§ EXERCISE DETAILS
Among the entries below, find the lines holding "media" and copy them.

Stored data
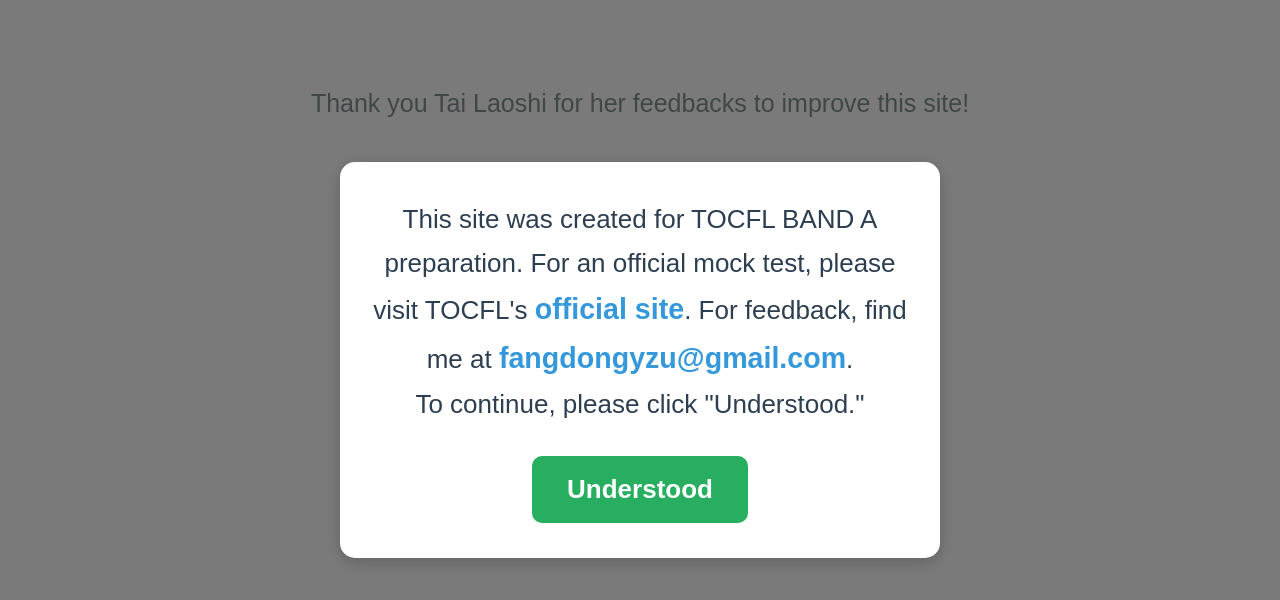
Repository: fangdongyzu/tocflmock
Page: index.html
These files come from the project's save history. The page is drawn as it stood at one moment and after the next save; the edit follows.
The browser window is 1280 px wide. The pictures show the whole page.

Above is the page before, as saved 2025-12-23 16:57:27.

### index.html
<!DOCTYPE html>
<html lang="en">
<head>
<meta charset="UTF-8">
<meta name="viewport" content="width=device-width, initial-scale=1.0">
<title>TOCFL MOCK BAND A PRACTICE</title>
<link rel="stylesheet" href="styles.css">
</head>
<body>

<div class="container">
    <!-- Modal -->
    <div id="modal">
        <div id="modalContent">
            <p>
                This site was created for TOCFL BAND A preparation. For an official mock test, please visit TOCFL's
                <a href="https://cbt.sc-top.org.tw/sctopj/" target="_blank">official site</a>. For feedback, find me at <a href="mailto:fangdongyzu@gmail.com">fangdongyzu@gmail.com</a>.<br>To continue, please click "Understood."
            </p>
            <button id="understoodBtn">Understood</button>
        </div>
    </div>

    <!-- Main Page -->
    <div id="mainPage">
        <header>
            <h1>TOCFL MOCK BAND A PRACTICE</h1>
            <p>Select a mock test to begin your practice</p>
        </header>

        <div class="mock-selection">
            <div class="mock" data-mock="5" data-reading="https://fangdongyzu.github.io/tocfl-mock5-reading/" data-listening="https://fangdongyzu.github.io/tocfl-mock5-listening/">
                <strong>MOCK 5</strong>
            </div>

            <div class="mock" data-mock="4" data-reading="https://fangdongyzu.github.io/tocfl-mock4-reading/" data-listening="https://fangdongyzu.github.io/tocfl-mock4-listening/">
                <strong>MOCK 4</strong>
            </div>

            <div class="mock" data-mock="3" data-reading="https://fangdongyzu.github.io/tocfl-mock3-reading/" data-listening="https://fangdongyzu.github.io/tocfl-mock3-listening/">
                <strong>MOCK 3</strong>
            </div>

            <div class="mock" data-mock="2" data-reading="https://fangdongyzu.github.io/tocfl-mock2-reading/" data-listening="https://fangdongyzu.github.io/tocfl-mock2-listening/">
                <strong>MOCK 2</strong>
            </div>

            <div class="mock" data-mock="1" data-reading="https://fangdongyzu.github.io/tocfl-mock1-reading/" data-listening="https://fangdongyzu.github.io/tocfl-mock1-listening/">
                <strong>MOCK 1</strong>
            </div>
        </div>
    </div>

    <!-- Choice Popup -->
    <div id="choicePopup">
        <p id="popupTitle"></p>
        <div class="buttons">
            <a id="readingBtn" target="_self"><button>Reading</button></a>
            <a id="listeningBtn" target="_self"><button>Listening</button></a>
        </div>
        <button id="closePopup">Exit</button>
    </div>
</div>

<script>
document.addEventListener('DOMContentLoaded', () => {
    const modal = document.getElementById('modal');
    const understoodBtn = document.getElementById('understoodBtn');
    const mainPage = document.getElementById('mainPage');
    const choicePopup = document.getElementById('choicePopup');
    const popupTitle = document.getElementById('popupTitle');
    const readingBtn = document.getElementById('readingBtn');
    const listeningBtn = document.getElementById('listeningBtn');
    const closePopup = document.getElementById('closePopup');

    // Show modal only once per session
    if (sessionStorage.getItem('tocflModalShown') === 'true') {
        modal.style.display = 'none';
        mainPage.style.display = 'block';
    } else {
        modal.style.display = 'flex';
        mainPage.style.display = 'none';
    }

    // Modal button
    understoodBtn.addEventListener('click', () => {
        modal.style.display = 'none';
        mainPage.style.display = 'block';
        sessionStorage.setItem('tocflModalShown', 'true');
    });

    // MOCK click to open popup
    document.querySelectorAll('.mock').forEach(mock => {
        mock.addEventListener('click', () => {
            const mockNumber = mock.dataset.mock;
            const readingLink = mock.dataset.reading;
            const listeningLink = mock.dataset.listening;

            popupTitle.textContent = `MOCK ${mockNumber}`;

            if (readingLink) {
                readingBtn.href = readingLink;
                readingBtn.style.display = 'inline-block';
            } else {
                readingBtn.style.display = 'none';
            }

            if (listeningLink) {
                listeningBtn.href = listeningLink;
                listeningBtn.style.display = 'inline-block';
            } else {
                listeningBtn.style.display = 'none';
            }

            choicePopup.style.display = 'flex';
        });
    });

    // Close popup
    closePopup.addEventListener('click', () => {
        choicePopup.style.display = 'none';
    });
});
</script>

</body>
<footer>
    <p>Thank you Tai Laoshi for her feedbacks to improve this site!</p>
</footer>
</html>

### styles.css
* {
    margin: 0;
    padding: 0;
    box-sizing: border-box;
}

body {
    font-family: 'Microsoft JhengHei', '微軟正黑體', Arial, sans-serif;
    line-height: 1.6;
    color: #333;
    background-color: #f5f5f5;
    font-size: 20px; /* Increased base font size */
    min-height: 100vh;
}

.container {
    max-width: 850px;
    margin: 0 auto;
    padding: 20px;
}

/* Modal */
#modal {
    position: fixed;
    top: 0;
    left: 0;
    width: 100%;
    height: 100%;
    background: rgba(0, 0, 0, 0.5);
    display: flex;
    justify-content: center;
    align-items: center;
    z-index: 1000;
    padding: 15px;
}

#modalContent {
    background: white;
    padding: 35px 30px; /* Increased padding */
    border-radius: 15px; /* Larger border radius */
    box-shadow: 0 4px 15px rgba(0,0,0,0.2); /* Enhanced shadow */
    max-width: 600px; /* Slightly wider */
    width: 100%;
    text-align: center;
    line-height: 1.7; /* Improved line height */
}

#modalContent p {
    margin-bottom: 30px;
    color: #2c3e50;
    font-size: 1.3em; /* Larger modal text */
    font-weight: 500; /* Slightly bolder */
}

#modalContent a {
    color: #3498db;
    text-decoration: none;
    font-weight: bold;
    font-size: 1.1em; /* Larger link text */
}

#modalContent a:hover {
    text-decoration: underline;
}

#modalContent button {
    padding: 18px 35px; /* Larger button */
    background: #27ae60;
    color: white;
    border: none;
    border-radius: 10px; /* Larger border radius */
    cursor: pointer;
    font-size: 1.3em; /* Larger button text */
    font-weight: bold;
    transition: background 0.3s;
    min-width: 180px; /* Wider button */
    min-height: 60px; /* Taller button */
}

#modalContent button:hover {
    background: #229954;
    transform: translateY(-2px); /* Added hover effect */
    box-shadow: 0 4px 8px rgba(0,0,0,0.2);
}

/* Main Page */
#mainPage {
    display: none;
    text-align: center;
    padding: 20px;
}

header {
    text-align: center;
    margin-bottom: 35px; /* Increased spacing */
    background: white;
    padding: 30px 25px; /* Increased padding */
    border-radius: 15px; /* Larger border radius */
    box-shadow: 0 4px 15px rgba(0,0,0,0.1); /* Enhanced shadow */
}

header h1 {
    color: #2c3e50;
    margin-bottom: 20px; /* Increased spacing */
    font-size: 2.5em; /* Larger heading */
    font-weight: 700; /* Bolder */
    line-height: 1.3; /* Better line height */
}

header p {
    color: #7f8c8d;
    font-size: 1.4em; /* Larger subtitle */
    font-weight: 500;
}

/* Mock Selection Styling */
.mock-selection {
    background: white;
    padding: 35px 30px; /* Increased padding */
    border-radius: 15px; /* Larger border radius */
    box-shadow: 0 4px 15px rgba(0,0,0,0.1); /* Enhanced shadow */
    margin-bottom: 25px; /* Increased spacing */
}

.mock {
    margin: 25px 0; /* Increased spacing */
    padding: 25px 20px; /* Increased padding */
    background: #f8f9fa;
    border: 3px solid #e9ecef; /* Thicker border */
    border-radius: 12px; /* Larger border radius */
    cursor: pointer;
    transition: all 0.3s;
    font-size: 1.4em; /* Larger text */
    min-height: 85px; /* Taller items */
    display: flex;
    align-items: center;
    justify-content: center;
    text-align: center;
}

.mock:hover {
    background: #e9ecef;
    border-color: #3498db;
    transform: translateY(-3px); /* Enhanced hover effect */
    box-shadow: 0 6px 12px rgba(0,0,0,0.15);
}

.mock strong {
    color: #2c3e50;
    font-size: 1.6em; /* Larger mock text */
    font-weight: 600;
    line-height: 1.4;
}

/* Choice Popup */
#choicePopup {
    position: fixed;
    top: 50%;
    left: 50%;
    transform: translate(-50%, -50%);
    background: white;
    padding: 35px 30px; /* Increased padding */
    border-radius: 15px; /* Larger border radius */
    box-shadow: 0 4px 20px rgba(0,0,0,0.2); /* Enhanced shadow */
    display: none;
    flex-direction: column;
    align-items: center;
    z-index: 2000;
    max-width: 550px; /* Slightly wider */
    width: 95%; /* More responsive width */
}

#popupTitle {
    font-size: 2em; /* Larger title */
    color: #2c3e50;
    margin-bottom: 30px; /* Increased spacing */
    text-align: center;
    font-weight: 700;
    line-height: 1.3;
}

#choicePopup .buttons {
    display: flex;
    gap: 25px; /* Increased gap */
    margin-bottom: 30px; /* Increased spacing */
    width: 100%;
    justify-content: center;
    flex-wrap: wrap; /* Allow wrapping on small screens */
}

#choicePopup .buttons a {
    text-decoration: none;
    flex: 1;
    min-width: 160px; /* Minimum width for buttons */
    max-width: 200px; /* Maximum width */
}

#choicePopup .buttons button {
    width: 100%;
    padding: 20px 25px; /* Larger padding */
    background: #3498db;
    color: white;
    border: none;
    border-radius: 12px; /* Larger border radius */
    cursor: pointer;
    font-size: 1.3em; /* Larger text */
    font-weight: bold;
    transition: all 0.3s;
    min-height: 70px; /* Taller buttons */
    line-height: 1.4;
}

#choicePopup .buttons button:hover {
    background: #2980b9;
    transform: translateY(-2px);
    box-shadow: 0 4px 8px rgba(0,0,0,0.2);
}

#choicePopup #closePopup {
    padding: 18px 30px; /* Larger padding */
    background: #e74c3c;
    color: white;
    border: none;
    border-radius: 12px; /* Larger border radius */
    cursor: pointer;
    font-size: 1.2em; /* Larger text */
    font-weight: bold;
    transition: all 0.3s;
    min-width: 140px; /* Wider button */
    min-height: 60px; /* Taller button */
    margin-top: 10px;
}

#choicePopup #closePopup:hover {
    background: #c0392b;
    transform: translateY(-2px);
    box-shadow: 0 4px 8px rgba(0,0,0,0.2);
}

/* Enhanced Responsive Design for Mobile */
@media (max-width: 768px) {
    body {
        font-size: 18px; /* Larger base font size for tablets */
    }

    .container {
        padding: 15px;
        max-width: 100%;
    }

    #modal {
        padding: 10px;
    }

    #modalContent {
        padding: 30px 25px;
        margin: 10px;
    }

    #modalContent p {
        font-size: 1.2em; /* Adjusted for mobile */
        line-height: 1.6;
    }

    #modalContent button {
        padding: 16px 30px;
        font-size: 1.2em;
        min-width: 160px;
        min-height: 55px;
    }

    header {
        padding: 25px 20px;
        margin-bottom: 25px;
        border-radius: 12px;
    }

    header h1 {
        font-size: 2em; /* Adjusted for mobile */
        margin-bottom: 15px;
        line-height: 1.3;
    }

    header p {
        font-size: 1.2em;
    }

    .mock-selection {
        padding: 25px 20px;
        border-radius: 12px;
    }

    .mock {
        padding: 22px 18px;
        font-size: 1.2em;
        min-height: 75px;
        margin: 20px 0;
        border-radius: 10px;
        border-width: 2px;
    }

    .mock strong {
        font-size: 1.4em;
    }

    #choicePopup {
        padding: 30px 25px;
        border-radius: 12px;
        width: 90%;
    }

    #popupTitle {
        font-size: 1.7em;
        margin-bottom: 25px;
    }

    #choicePopup .buttons {
        flex-direction: column;
        gap: 20px;
        width: 100%;
    }

    #choicePopup .buttons a {
        min-width: 100%;
        max-width: 100%;
    }

    #choicePopup .buttons button {
        min-height: 65px;
        font-size: 1.2em;
        padding: 18px 20px;
    }

    #choicePopup #closePopup {
        min-width: 100%;
        font-size: 1.1em;
        padding: 16px 25px;
        min-height: 55px;
    }
}

@media (max-width: 480px) {
    body {
        font-size: 16px; /* Base size for small mobile */
    }

    .container {
        padding: 10px;
    }

    header {
        padding: 20px 15px;
        border-radius: 10px;
    }

    header h1 {
        font-size: 1.8em; /* Larger for small screens */
        line-height: 1.3;
    }

    header p {
        font-size: 1.1em;
    }

    .mock-selection {
        padding: 20px 15px;
        border-radius: 10px;
    }

    .mock {
        padding: 20px 15px;
        min-height: 70px;
        margin: 18px 0;
        border-radius: 8px;
        font-size: 1.1em;
    }

    .mock strong {
        font-size: 1.3em;
        line-height: 1.4;
    }

    #modalContent {
        padding: 25px 20px;
    }

    #modalContent p {
        font-size: 1.1em;
    }

    #modalContent button {
        padding: 15px 25px;
        font-size: 1.1em;
        min-width: 140px;
        min-height: 50px;
    }

    #choicePopup {
        padding: 25px 20px;
        border-radius: 10px;
    }

    #popupTitle {
        font-size: 1.5em;
        margin-bottom: 20px;
    }

    #choicePopup .buttons button {
        min-height: 60px;
        font-size: 1.1em;
        padding: 16px 18px;
    }

    #choicePopup #closePopup {
        padding: 15px 20px;
        min-height: 50px;
        font-size: 1.1em;
    }
}

/* Extra small devices (phones under 360px) */
@media (max-width: 360px) {
    body {
        font-size: 15px;
    }

    header h1 {
        font-size: 1.6em;
    }

    .mock strong {
        font-size: 1.2em;
    }

    #modalContent p {
        font-size: 1em;
    }

    #popupTitle {
        font-size: 1.3em;
    }
}

/* Accessibility: Ensure good contrast and touch targets */
@media (max-width: 768px) {
    .mock,
    #modalContent button,
    #choicePopup .buttons button,
    #choicePopup #closePopup {
        min-height: 44px; /* Minimum touch target size */
    }

    /* Increase tap targets for mobile */
    .mock {
        padding: 20px 15px;
    }
}

/* Prevent text size adjustment on orientation change */
html {
    -webkit-text-size-adjust: 100%;
    text-size-adjust: 100%;
}

/* Footer Styling */
footer {
    text-align: center;
    margin-top: 20px;      /* Creates space between content and footer */
    margin-bottom: 20px;
    padding: 25px 20px;

}

footer p {
    color: #7f8c8d;        /* Matches your header subtitle color */
    font-size: 1.25em;      /* Slightly smaller than main text for hierarchy */
    font-weight: 500;
    line-height: 1.5;
}

After the next save:
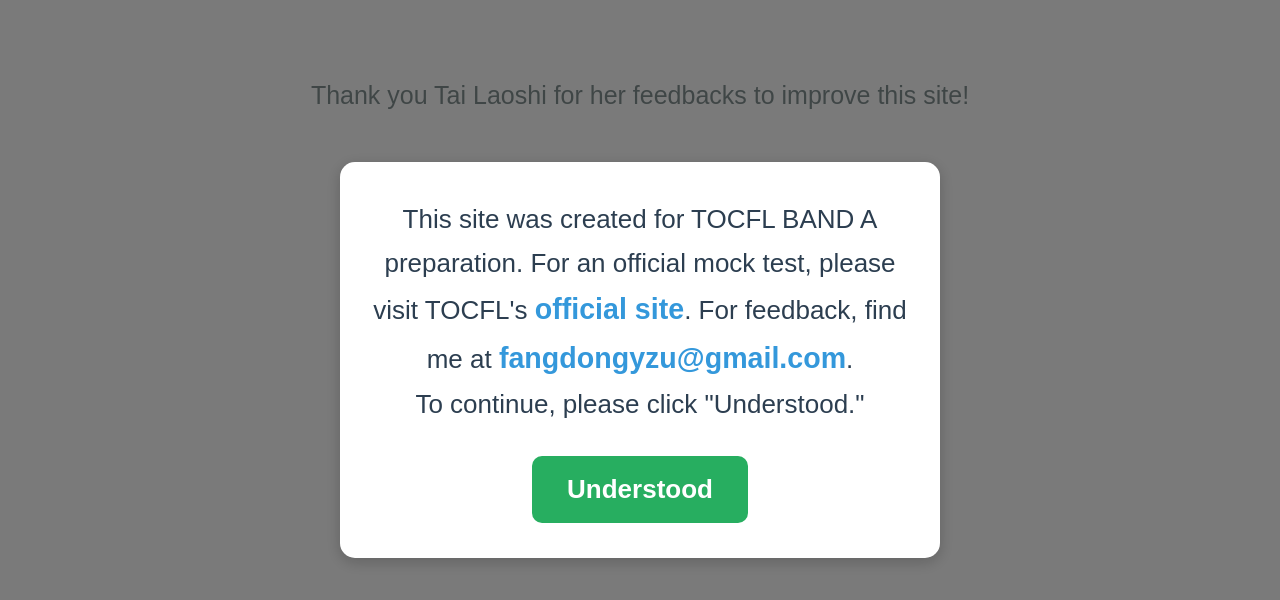
Saved 5 s later.
--- a/styles.css
+++ b/styles.css
@@ -465,7 +465,7 @@
 /* Footer Styling */
 footer {
     text-align: center;
-    margin-top: 20px;      /* Creates space between content and footer */
+    margin-top: 12px;      /* Creates space between content and footer */
     margin-bottom: 20px;
     padding: 25px 20px;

§ ANSWER FOR THIS EXERCISE
@media (max-width: 768px) {
@media (max-width: 480px) {
@media (max-width: 360px) {
@media (max-width: 768px) {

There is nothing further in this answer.